━━━ Records to use

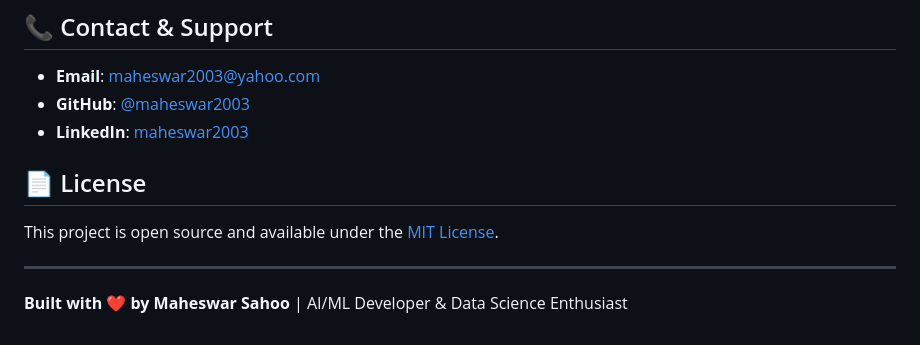
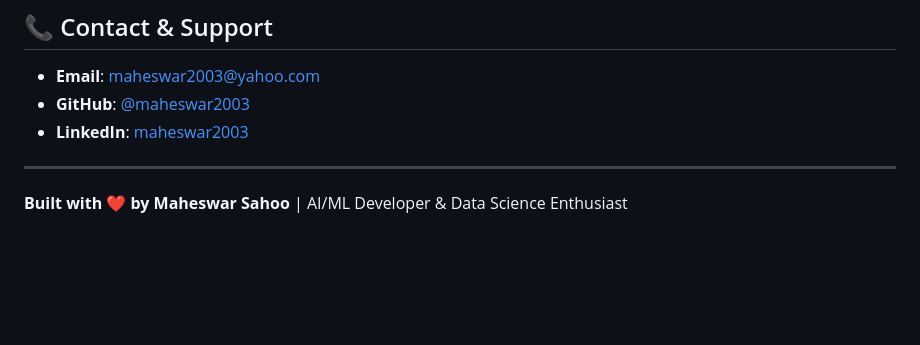
Before and after one commit to maheswar2003/my-website, a Markdown page: README.md, the part around the change. GitHub-like rendering; blank space fills up the shorter version.

```diff
--- a/README.md
+++ b/README.md
@@ -240,10 +240,6 @@ mywebsite/
 - **GitHub**: [@maheswar2003](https://github.com/maheswar2003)
 - **LinkedIn**: [maheswar2003](https://linkedin.com/in/maheswar2003)
 
-## 📄 License
-
-This project is open source and available under the [MIT License](LICENSE).
-
 ---
 
 **Built with ❤️ by Maheswar Sahoo** | AI/ML Developer & Data Science Enthusiast
```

━━━━━━

* **Work to complete**
Exactly as written, return each line above and leave the pictures behind.

* **Exercise answer**
Before and after one commit to maheswar2003/my-website, a Markdown page: README.md, the part around the change. GitHub-like rendering; blank space fills up the shorter version.

```diff
--- a/README.md
+++ b/README.md
@@ -240,10 +240,6 @@ mywebsite/
 - **GitHub**: [@maheswar2003](https://github.com/maheswar2003)
 - **LinkedIn**: [maheswar2003](https://linkedin.com/in/maheswar2003)
 
-## 📄 License
-
-This project is open source and available under the [MIT License](LICENSE).
-
 ---
 
 **Built with ❤️ by Maheswar Sahoo** | AI/ML Developer & Data Science Enthusiast
```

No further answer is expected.